KOSICE, Slovakia — He lived with his sick mother and never had a regular job. He had no obvious source of income and, according to his uncle, even signed up for welfare benefits as a caregiver deserving of state support.
But Bohus Garbar, down on his luck and in his early 50s, still managed to donate thousands of euros to Kremlin-friendly, far-right political parties in Slovakia. He also worked for free as a contributor to an anti-establishment website notorious for recycling Russian propaganda.
Family and friends are mystified.
“He definitely wasn’t in a state where he could support any political party,” said Mr. Garbar’s uncle, Bohuslav Garbar, a retired computer programmer in the family’s hometown of Kosice, 50 miles from Slovakia’s eastern border with Ukraine.

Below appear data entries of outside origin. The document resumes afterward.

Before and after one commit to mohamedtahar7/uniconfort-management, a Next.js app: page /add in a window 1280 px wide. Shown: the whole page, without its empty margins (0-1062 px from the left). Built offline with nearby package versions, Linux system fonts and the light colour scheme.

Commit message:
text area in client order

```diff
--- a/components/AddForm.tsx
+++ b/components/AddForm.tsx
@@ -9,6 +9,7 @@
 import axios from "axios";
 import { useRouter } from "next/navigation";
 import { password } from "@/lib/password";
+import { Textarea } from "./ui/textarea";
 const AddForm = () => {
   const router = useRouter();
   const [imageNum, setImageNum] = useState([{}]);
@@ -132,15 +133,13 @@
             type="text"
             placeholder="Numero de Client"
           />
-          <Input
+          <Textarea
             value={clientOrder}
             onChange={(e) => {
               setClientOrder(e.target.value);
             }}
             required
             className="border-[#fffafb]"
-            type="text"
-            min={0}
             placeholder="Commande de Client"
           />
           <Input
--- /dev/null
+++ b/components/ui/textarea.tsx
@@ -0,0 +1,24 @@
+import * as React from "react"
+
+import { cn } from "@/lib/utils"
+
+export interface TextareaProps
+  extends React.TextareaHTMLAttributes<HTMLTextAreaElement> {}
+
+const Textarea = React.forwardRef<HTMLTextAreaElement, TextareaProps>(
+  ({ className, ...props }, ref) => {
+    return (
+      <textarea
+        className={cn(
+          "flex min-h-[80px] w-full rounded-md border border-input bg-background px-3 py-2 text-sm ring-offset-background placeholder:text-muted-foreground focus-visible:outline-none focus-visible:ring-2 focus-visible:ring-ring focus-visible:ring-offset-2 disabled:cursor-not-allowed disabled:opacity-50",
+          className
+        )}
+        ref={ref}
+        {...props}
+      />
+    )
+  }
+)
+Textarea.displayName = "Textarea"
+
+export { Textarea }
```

A Slovak security service surveillance video made public in early March, provides at least the start of an explanation: it shows his nephew receiving instructions and two 500-euro bills, a small part of what officials say were tens of thousands of euros in payments, from a Russian military intelligence officer masquerading as a diplomat at Moscow’s embassy in Bratislava, the Slovak capital.
“I told Moscow that you are such a good boy,” the Russian spy, Sergei Solomasov, can be heard telling his Slovak recruit before explaining that Moscow would like Mr. Garbar to act as a “hunter” on the prowl for people of influence willing to cooperate with Russia.

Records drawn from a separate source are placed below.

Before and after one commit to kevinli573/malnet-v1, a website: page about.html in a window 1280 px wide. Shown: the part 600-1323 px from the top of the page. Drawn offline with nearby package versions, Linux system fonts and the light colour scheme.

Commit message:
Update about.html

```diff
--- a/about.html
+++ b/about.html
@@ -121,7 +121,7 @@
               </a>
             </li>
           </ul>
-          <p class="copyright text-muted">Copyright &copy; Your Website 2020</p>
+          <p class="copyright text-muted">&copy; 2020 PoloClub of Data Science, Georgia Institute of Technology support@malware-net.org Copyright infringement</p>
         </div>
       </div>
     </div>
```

For years, European intelligence agencies have sounded the alarm over the clandestine activities of Russian spies, while regarding with suspicion those who cheerlead for Russia and its president, Vladimir V. Putin. Moscow routinely dismissed this as paranoid “Russophobia,” its catchall response to nearly all foreign criticism.
The invasion of Ukraine, accompanied by a barrage of transparent lies, however, has vindicated the darkest Western suspicions and accelerated efforts to uproot hidden networks of spies and their recruits.

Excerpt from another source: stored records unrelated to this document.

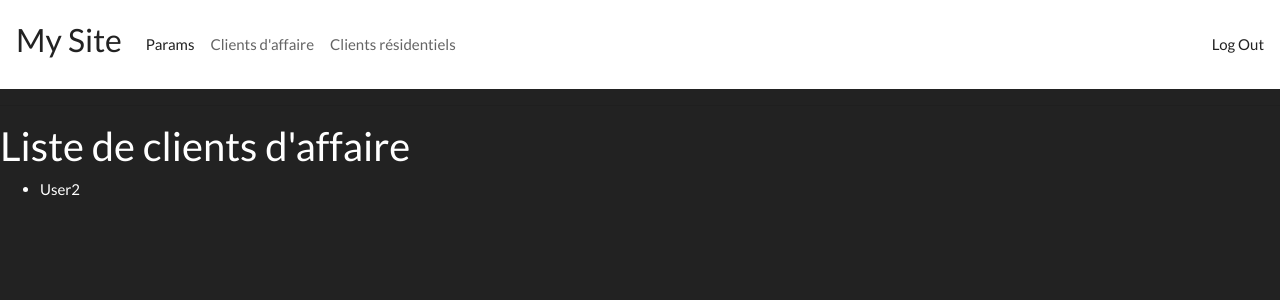
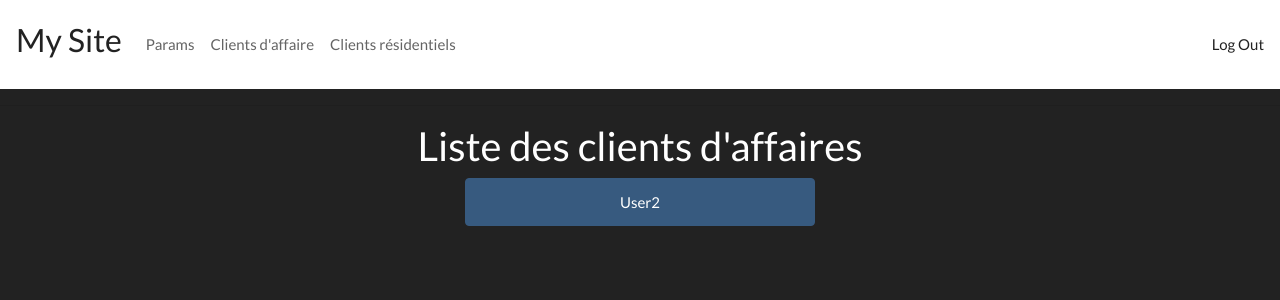
Before and after one commit to MassylTaleb/GTI619_Lab5, a Django app: page /Lab5/allCA/ in a window 1280 px wide. Shown: the top 300 px of the page. Run offline with Django 3.2, Linux system fonts and the light colour scheme; a user stored in the database is signed in; data comes from the database, SQL or seed files in the repository; both versions use the stored data as it was after the commit; some libraries are stand-ins or nearby versions.

Commit message:
frontend

```diff
--- a/GTI619/Lab5/templates/allCA.html
+++ b/GTI619/Lab5/templates/allCA.html
@@ -2,12 +2,18 @@
 
 {% block content %}
 	{% if user.is_authenticated %}
-		<h2>Liste de clients d'affaire</h2>
-		<ul>
-			{% for user in ca_user_list %}
-				<li>{{ user.username }}</ul>
-			{% endfor %}
-		</ul>
+		<div class="container text-center">
+			<h2>Liste des clients d'affaires</h2>
+			<div class="row justify-content-center">
+				<div class="col-4">
+					<div class="list-group" id="list-tab" role="tablist">
+						{% for user in ca_user_list %}
+						<a class="list-group-item list-group-item-action active" id="listAllCA" data-toggle="list" role="tab">{{ user.username }}</a>
+						{% endfor %}
+					</div>
+				</div>
+			</div>
+		</div>
 	{% else %}
 		<h2>You must be logged in to view this list!</h2>
 		<p>Please log in or sign up.</p>
--- a/GTI619/Lab5/templates/base.html
+++ b/GTI619/Lab5/templates/base.html
@@ -12,8 +12,8 @@
           <a class="navbar-brand" href="{% url 'home' %}"><h3>My Site</h3></a>
           <div class="collapse navbar-collapse" id="navbarText">
               <ul class="navbar-nav mr-auto">
-                  <li class="nav-item active">
-                    <a class="nav-link" href="{% url 'params' %}">Params</a><span class="sr-only">(current)</span>
+                  <li class="nav-item">
+                    <a class="nav-link" href="{% url 'params' %}">Params</a>
                   </li>
                   <li class="nav-item">
                       <a class="nav-link" href="{% url 'allCA' %}">Clients d'affaire</a>
--- a/GTI619/Lab5/templates/confirmation_email.html
+++ b/GTI619/Lab5/templates/confirmation_email.html
@@ -1,7 +1,9 @@
 {% extends 'base.html' %}
 
 {% block content %}
+<div class="container text-center">
   <p>
     Waiting for confirmation
   </p>
+</div>
 {% endblock %}
--- a/GTI619/Lab5/templates/home.html
+++ b/GTI619/Lab5/templates/home.html
@@ -2,6 +2,8 @@
 {% extends 'base.html' %}
 
 {% block content %}
+<div class="container text-center">
   <h2>Welcome, {{ user.get_full_name }} <small>{{ user.username }}</small>!</h2>
   <p>Your email address: {{ user.email }}</p>
+</div>
 {% endblock %}
--- a/GTI619/Lab5/templates/notAllowed.html
+++ b/GTI619/Lab5/templates/notAllowed.html
@@ -1,7 +1,7 @@
 {% extends 'base.html' %}
 
 {% block content %}
-  <p>
-    You are not allowed to see this page.
-  </p>
+<div class="container text-center">
+  <p>You are not allowed to see this page.</p>
+</div>
 {% endblock %}
--- a/GTI619/Lab5/templates/parameters_changed.html
+++ b/GTI619/Lab5/templates/parameters_changed.html
@@ -1,7 +1,7 @@
 {% extends 'base.html' %}
 
 {% block content %}
-  <p>
-    Parameters changed
-  </p>
+<div class="container text-center">
+  <p>Parameters changed</p>
+</div>
 {% endblock %}
--- a/GTI619/Lab5/templates/params.html
+++ b/GTI619/Lab5/templates/params.html
@@ -1,5 +1,8 @@
 {% block content %}
+
+<div class="container text-center">
   <h2>Configuration</h2>
+  <div class="row justify-content-center">
     <form method="post">
       {% csrf_token %}
       {% for field in form %}
@@ -16,4 +19,6 @@
       {% endfor %}
       <button type="submit">Save</button>
     </form>
+  </div>
+</div>
 {% endblock %}
--- a/GTI619/Lab5/templates/session_expired.html
+++ b/GTI619/Lab5/templates/session_expired.html
@@ -1,7 +1,7 @@
 {% extends 'base.html' %}
 
 {% block content %}
-  <p>
-    Session expired
-  </p>
+<div class="container text-center">
+  <p>Session expired</p>
+</div>
 {% endblock %}
```
Also changed, not shown: GTI619/Lab5/forms.py (+5 -5 lines), GTI619/Lab5/templates/allCR.html (+12 -7 lines), GTI619/Lab5/templates/gridcard.html (+7 -0 lines), GTI619/Lab5/templates/login.html (+0 -22 lines), GTI619/Lab5/templates/signup.html (+9 -2 lines), GTI619/db.sqlite3. Lines whose indentation alone changed are shown as unchanged.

He Was a Penniless Donor to the Far Right. He Was Also a Russian Spy.
An investigation in Slovakia has exposed how Russian clandestine operations are trying to sow discord in Europe and create sympathy for Moscow over Ukraine. KOSICE, Slovakia - He lived with his sick mother and never had a regular job.